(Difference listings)

------------------------

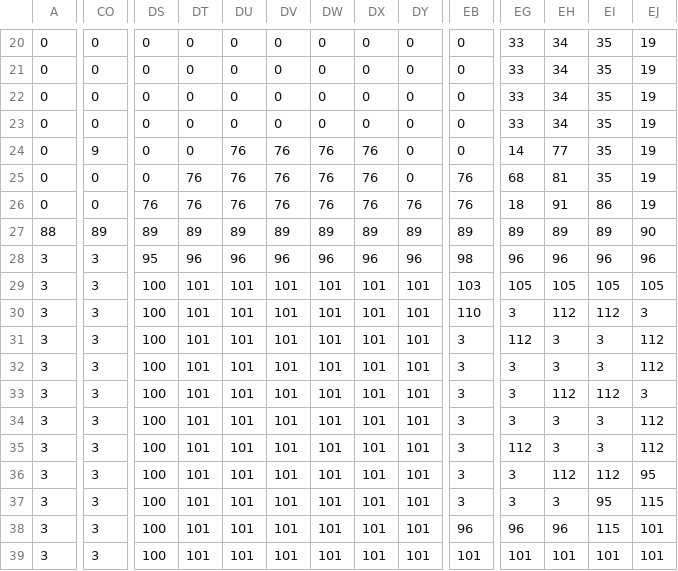
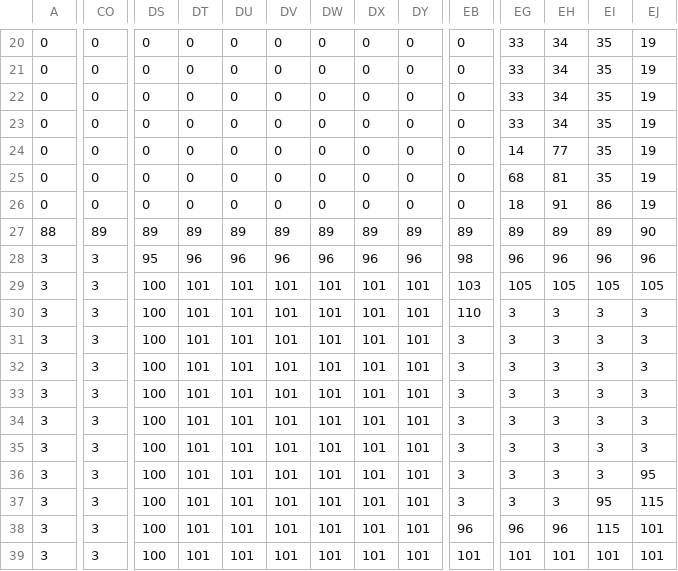
Before and after one commit to tranhiepnguyenhuy1999/Mario-Bros-3-NES-Project, a CSV file: 05-SceneManager/map1_map.csv, drawn as a sheet; only a part is shown, gaps mark what is left out; the diff covers the shown part only; the diff names each change by its address in the sheet, - before the commit and + after, or states it on an @@ line.

```diff
--- a/05-SceneManager/map1_map.csv
+++ b/05-SceneManager/map1_map.csv
-CO24: 9
+CO24: 0
-DU24:DU26: 76
+DU24:DU26: 0
-DV24:DV26: 76
+DV24:DV26: 0
-DW24:DW26: 76
+DW24:DW26: 0
-DX24:DX26: 76
+DX24:DX26: 0
-DT25:DT26: 76
+DT25:DT26: 0
-EB25:EB26: 76
+EB25:EB26: 0
-DS26: 76
+DS26: 0
-DY26: 76
+DY26: 0
-EH30: 112
+EH30: 3
-EI30: 112
+EI30: 3
-EG31: 112
+EG31: 3
-EJ31:EJ32: 112
+EJ31:EJ32: 3
-EH33: 112
+EH33: 3
-EI33: 112
+EI33: 3
-EJ34:EJ35: 112
+EJ34:EJ35: 3
-EG35: 112
+EG35: 3
-EH36: 112
+EH36: 3
-EI36: 112
+EI36: 3
```
Also changed, not shown: 20 edited cells elsewhere in this file, 8 other files.
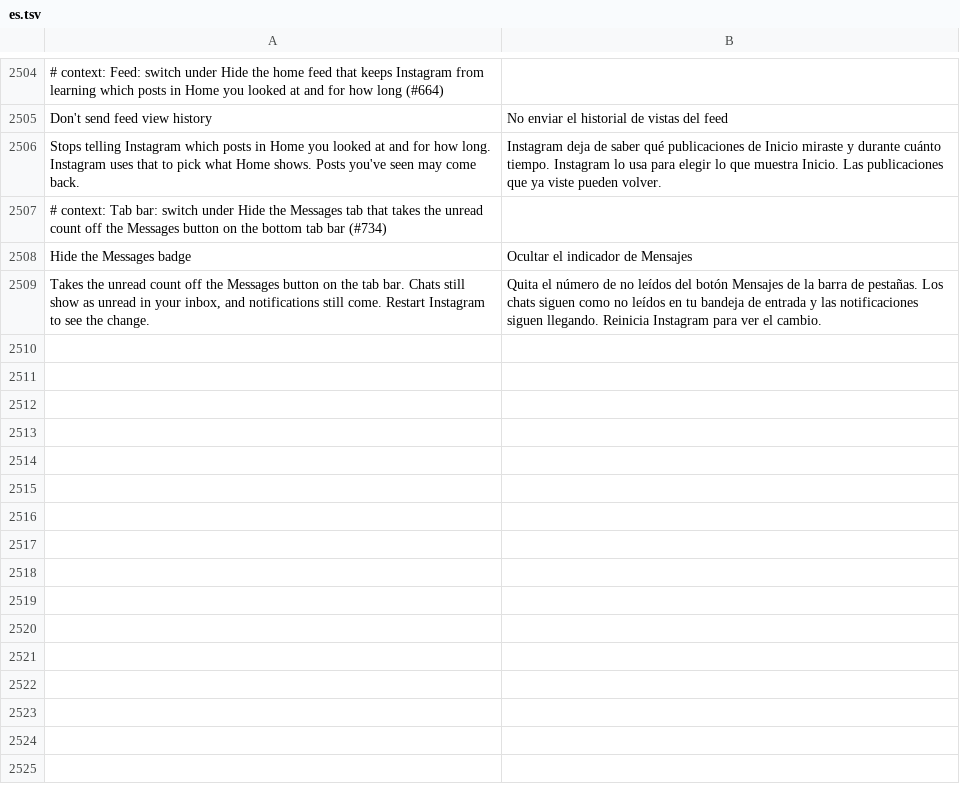
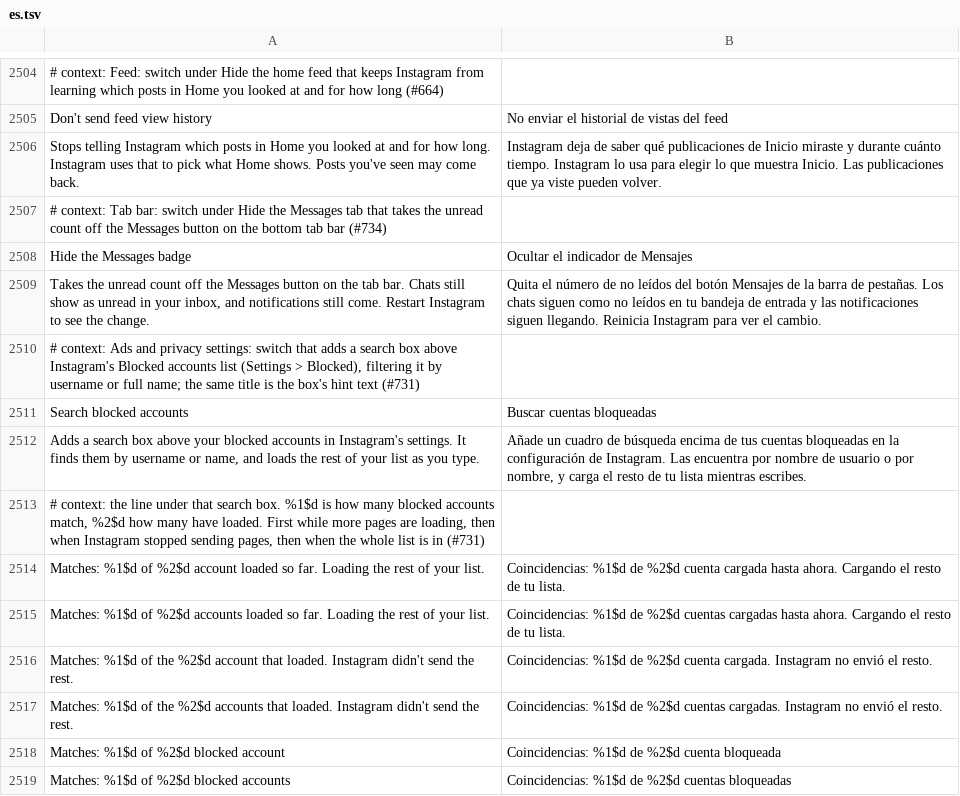
Before and after one commit to SysAdminDoc/HushGram, a TSV file: extensions/shared/library/src/main/l10n/es.tsv, drawn as a sheet; only a part is shown, gaps mark what is left out; the diff names each change by its address in the sheet, - before the commit and + after, or states it on an @@ line.

```diff
--- a/extensions/shared/library/src/main/l10n/es.tsv
+++ b/extensions/shared/library/src/main/l10n/es.tsv
+row 2510: # context: Ads and privacy settings: switch that adds a search box above Instagram's Blocked accounts list (Settings > Blocked), filtering it by username or full name; the same title is the box's hint text (#731)
+row 2511: Search blocked accounts | Buscar cuentas bloqueadas
+row 2512: Adds a search box above your blocked accounts in Instagram's settings. It finds them by username or name, and loads the rest of your list as you type. | Añade un cuadro de búsqueda encima de tus cuentas bloqueadas en la configuración de Instagram. Las encuentra por nombre de usuario o por nombre, y carga el resto de tu lista mientras escribes.
+row 2513: # context: the line under that search box. %1$d is how many blocked accounts match, %2$d how many have loaded. First while more pages are loading, then when Instagram stopped sending pages, then when the whole list is in (#731)
+row 2514: Matches: %1$d of %2$d account loaded so far. Loading the rest of your list. | Coincidencias: %1$d de %2$d cuenta cargada hasta ahora. Cargando el resto de tu lista.
+row 2515: Matches: %1$d of %2$d accounts loaded so far. Loading the rest of your list. | Coincidencias: %1$d de %2$d cuentas cargadas hasta ahora. Cargando el resto de tu lista.
+row 2516: Matches: %1$d of the %2$d account that loaded. Instagram didn't send the rest. | Coincidencias: %1$d de %2$d cuenta cargada. Instagram no envió el resto.
+row 2517: Matches: %1$d of the %2$d accounts that loaded. Instagram didn't send the rest. | Coincidencias: %1$d de %2$d cuentas cargadas. Instagram no envió el resto.
+row 2518: Matches: %1$d of %2$d blocked account | Coincidencias: %1$d de %2$d cuenta bloqueada
+row 2519: Matches: %1$d of %2$d blocked accounts | Coincidencias: %1$d de %2$d cuentas bloqueadas
```
Also changed, not shown: extensions/shared/library/src/main/l10n/it.tsv, extensions/shared/library/src/main/l10n/ko.tsv, 28 other files.
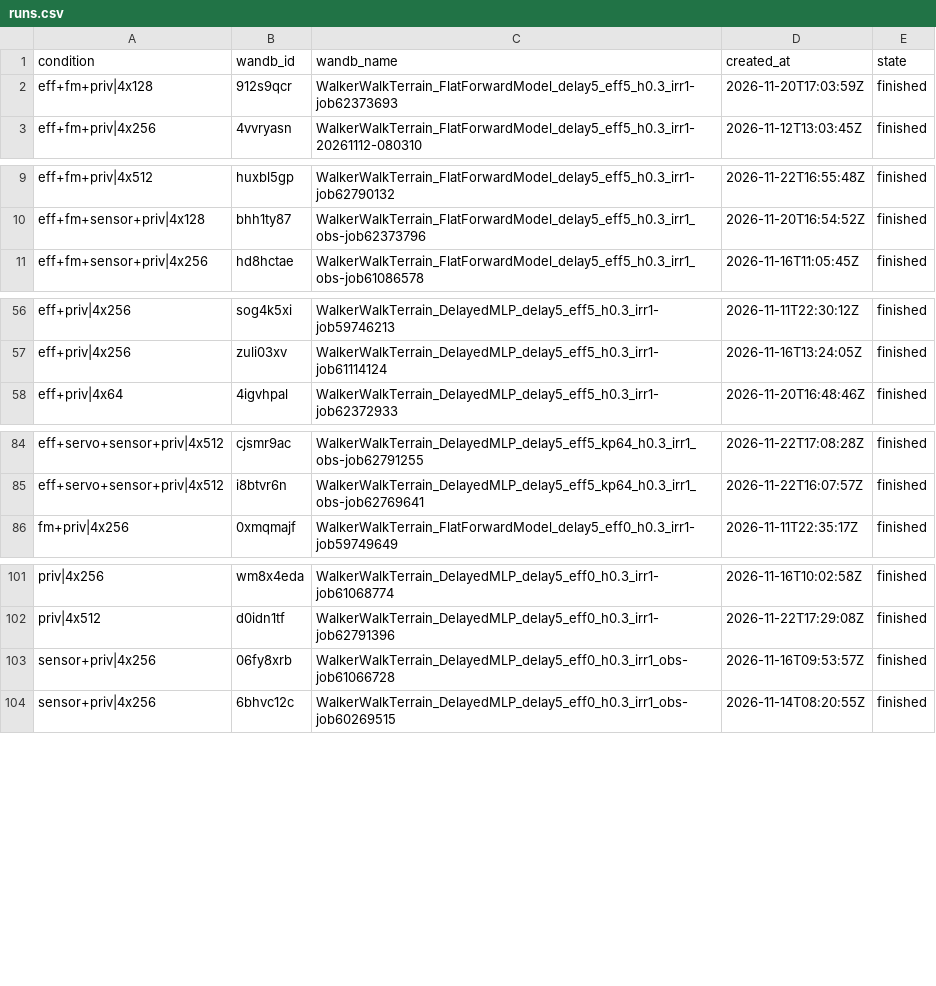
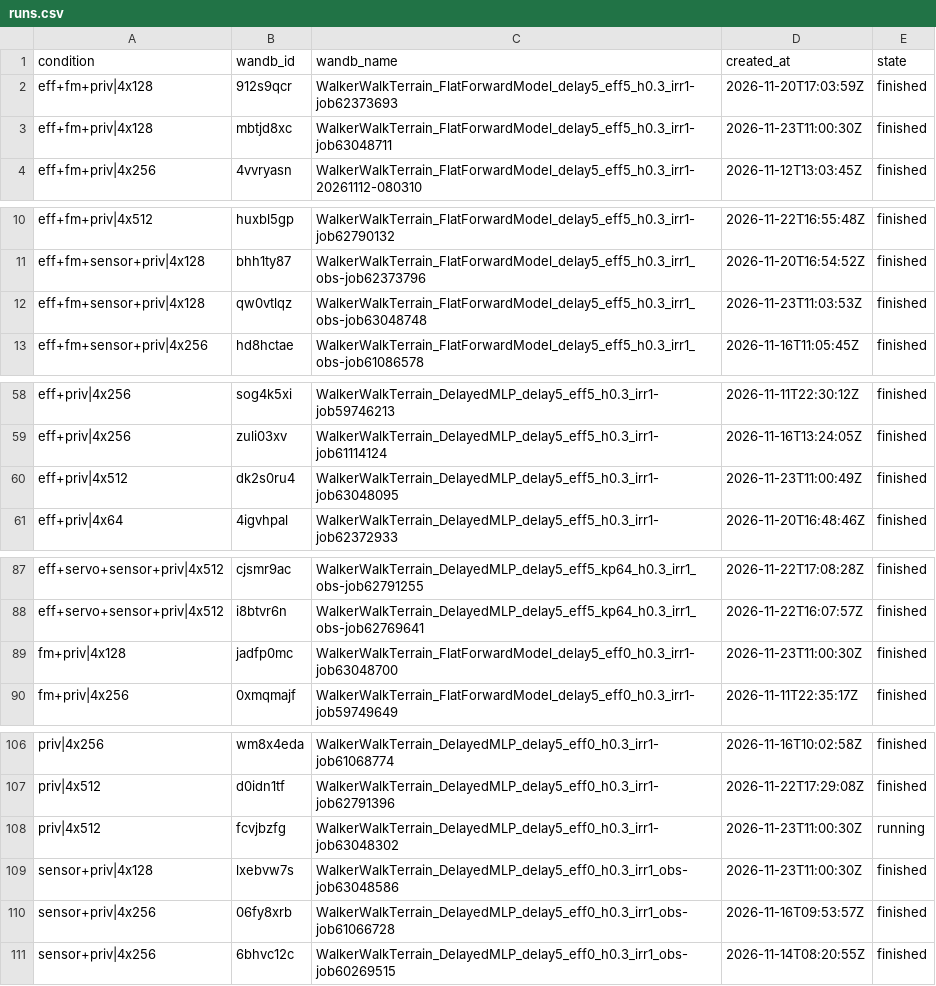
Before and after one commit to emiwar/vnl-experiments, a CSV file: analysis/dm_control_suite/walker-terrain-network-size/runs.csv, drawn as a sheet; only a part is shown, gaps mark what is left out; the diff covers the shown part only.

Commit message:
Add more runs, and a manual notebook, to `walker-terrain-network-size`

```diff
--- a/analysis/dm_control_suite/walker-terrain-network-size/runs.csv
+++ b/analysis/dm_control_suite/walker-terrain-network-size/runs.csv
@@ -2,2 +2,3 @@ condition,wandb_id,wandb_name,created_at,state
 eff+fm+priv|4x128,912s9qcr,WalkerWalkTerrain_FlatForwardModel_delay5_eff5_h0.3_irr1-job62373693,2026-11-20T17:03:59Z,finished
+eff+fm+priv|4x128,mbtjd8xc,WalkerWalkTerrain_FlatForwardModel_delay5_eff5_h0.3_irr1-job63048711,2026-11-23T11:00:30Z,finished
 eff+fm+priv|4x256,4vvryasn,WalkerWalkTerrain_FlatForwardModel_delay5_eff5_h0.3_irr1-20261112-080310,2026-11-12T13:03:45Z,finished
@@ -10,2 +11,3 @@ eff+fm+priv|4x512,huxbl5gp,WalkerWalkTerrain_FlatForwardModel_delay5_eff5_h0.3_i
 eff+fm+sensor+priv|4x128,bhh1ty87,WalkerWalkTerrain_FlatForwardModel_delay5_eff5_h0.3_irr1_obs-job62373796,2026-11-20T16:54:52Z,finished
+eff+fm+sensor+priv|4x128,qw0vtlqz,WalkerWalkTerrain_FlatForwardModel_delay5_eff5_h0.3_irr1_obs-job63048748,2026-11-23T11:03:53Z,finished
 eff+fm+sensor+priv|4x256,hd8hctae,WalkerWalkTerrain_FlatForwardModel_delay5_eff5_h0.3_irr1_obs-job61086578,2026-11-16T11:05:45Z,finished
@@ -57,2 +59,3 @@ eff+priv|4x256,sog4k5xi,WalkerWalkTerrain_DelayedMLP_delay5_eff5_h0.3_irr1-job59
 eff+priv|4x256,zuli03xv,WalkerWalkTerrain_DelayedMLP_delay5_eff5_h0.3_irr1-job61114124,2026-11-16T13:24:05Z,finished
+eff+priv|4x512,dk2s0ru4,WalkerWalkTerrain_DelayedMLP_delay5_eff5_h0.3_irr1-job63048095,2026-11-23T11:00:49Z,finished
 eff+priv|4x64,4igvhpal,WalkerWalkTerrain_DelayedMLP_delay5_eff5_h0.3_irr1-job62372933,2026-11-20T16:48:46Z,finished
@@ -85,2 +88,3 @@ eff+servo+sensor+priv|4x512,cjsmr9ac,WalkerWalkTerrain_DelayedMLP_delay5_eff5_kp
 eff+servo+sensor+priv|4x512,i8btvr6n,WalkerWalkTerrain_DelayedMLP_delay5_eff5_kp64_h0.3_irr1_obs-job62769641,2026-11-22T16:07:57Z,finished
+fm+priv|4x128,jadfp0mc,WalkerWalkTerrain_FlatForwardModel_delay5_eff0_h0.3_irr1-job63048700,2026-11-23T11:00:30Z,finished
 fm+priv|4x256,0xmqmajf,WalkerWalkTerrain_FlatForwardModel_delay5_eff0_h0.3_irr1-job59749649,2026-11-11T22:35:17Z,finished
@@ -102,2 +107,4 @@ priv|4x256,wm8x4eda,WalkerWalkTerrain_DelayedMLP_delay5_eff0_h0.3_irr1-job610687
 priv|4x512,d0idn1tf,WalkerWalkTerrain_DelayedMLP_delay5_eff0_h0.3_irr1-job62791396,2026-11-22T17:29:08Z,finished
+priv|4x512,fcvjbzfg,WalkerWalkTerrain_DelayedMLP_delay5_eff0_h0.3_irr1-job63048302,2026-11-23T11:00:30Z,running
+sensor+priv|4x128,lxebvw7s,WalkerWalkTerrain_DelayedMLP_delay5_eff0_h0.3_irr1_obs-job63048586,2026-11-23T11:00:30Z,finished
 sensor+priv|4x256,06fy8xrb,WalkerWalkTerrain_DelayedMLP_delay5_eff0_h0.3_irr1_obs-job61066728,2026-11-16T09:53:57Z,finished
```
Also changed, not shown: 1 added row elsewhere in this file, analysis/dm_control_suite/walker-terrain-network-size/data.csv, 14 other files.
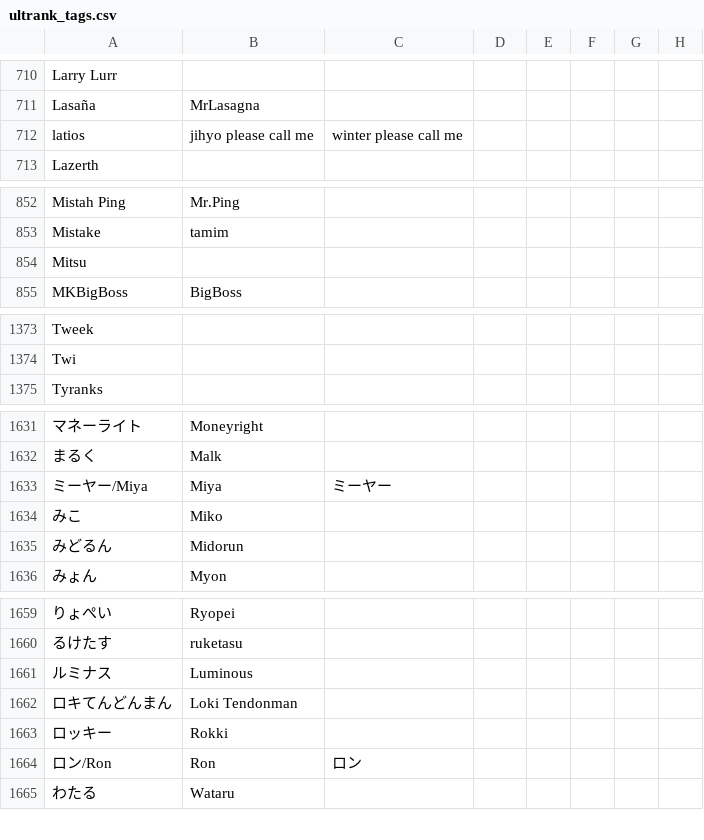
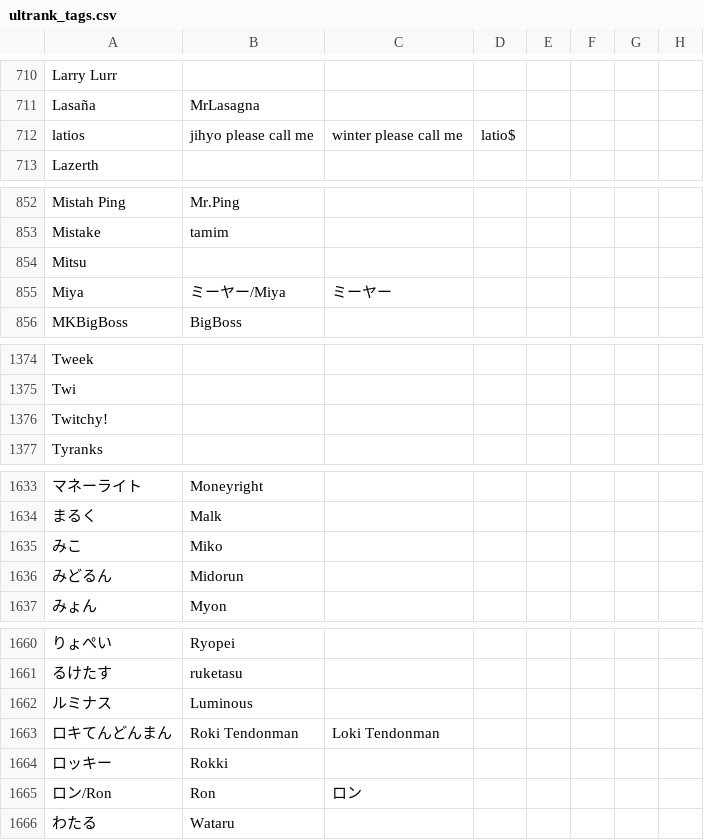
Before and after one commit to kenniky/ultrank-scoring, a CSV file: ultrank_tags.csv, drawn as a sheet; only a part is shown, gaps mark what is left out; removed rows and columns are numbered as before the commit, all else as after; the diff names each change by its address in the sheet, - before the commit and + after, or states it on an @@ line.

```diff
--- a/ultrank_tags.csv
+++ b/ultrank_tags.csv
-D712: (empty)
+D712: latio$
+row 855: Miya | ミーヤー/Miya | ミーヤー
+row 1376: Twitchy!
-row 1633: ミーヤー/Miya | Miya | ミーヤー
-B1663: Loki Tendonman
+B1663: Roki Tendonman
-C1663: (empty)
+C1663: Loki Tendonman
```
Also changed, not shown: 1 other file.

------------------------

● Goal of the exercise
Beginning with the first line of the records above, extract each line exactly through the line that holds "Also changed, not shown: 20", both ends included. Omit pictures.

● Written reply
Before and after one commit to tranhiepnguyenhuy1999/Mario-Bros-3-NES-Project, a CSV file: 05-SceneManager/map1_map.csv, drawn as a sheet; only a part is shown, gaps mark what is left out; the diff covers the shown part only; the diff names each change by its address in the sheet, - before the commit and + after, or states it on an @@ line.

```diff
--- a/05-SceneManager/map1_map.csv
+++ b/05-SceneManager/map1_map.csv
-CO24: 9
+CO24: 0
-DU24:DU26: 76
+DU24:DU26: 0
-DV24:DV26: 76
+DV24:DV26: 0
-DW24:DW26: 76
+DW24:DW26: 0
-DX24:DX26: 76
+DX24:DX26: 0
-DT25:DT26: 76
+DT25:DT26: 0
-EB25:EB26: 76
+EB25:EB26: 0
-DS26: 76
+DS26: 0
-DY26: 76
+DY26: 0
-EH30: 112
+EH30: 3
-EI30: 112
+EI30: 3
-EG31: 112
+EG31: 3
-EJ31:EJ32: 112
+EJ31:EJ32: 3
-EH33: 112
+EH33: 3
-EI33: 112
+EI33: 3
-EJ34:EJ35: 112
+EJ34:EJ35: 3
-EG35: 112
+EG35: 3
-EH36: 112
+EH36: 3
-EI36: 112
+EI36: 3
```
Also changed, not shown: 20 edited cells elsewhere in this file, 8 other files.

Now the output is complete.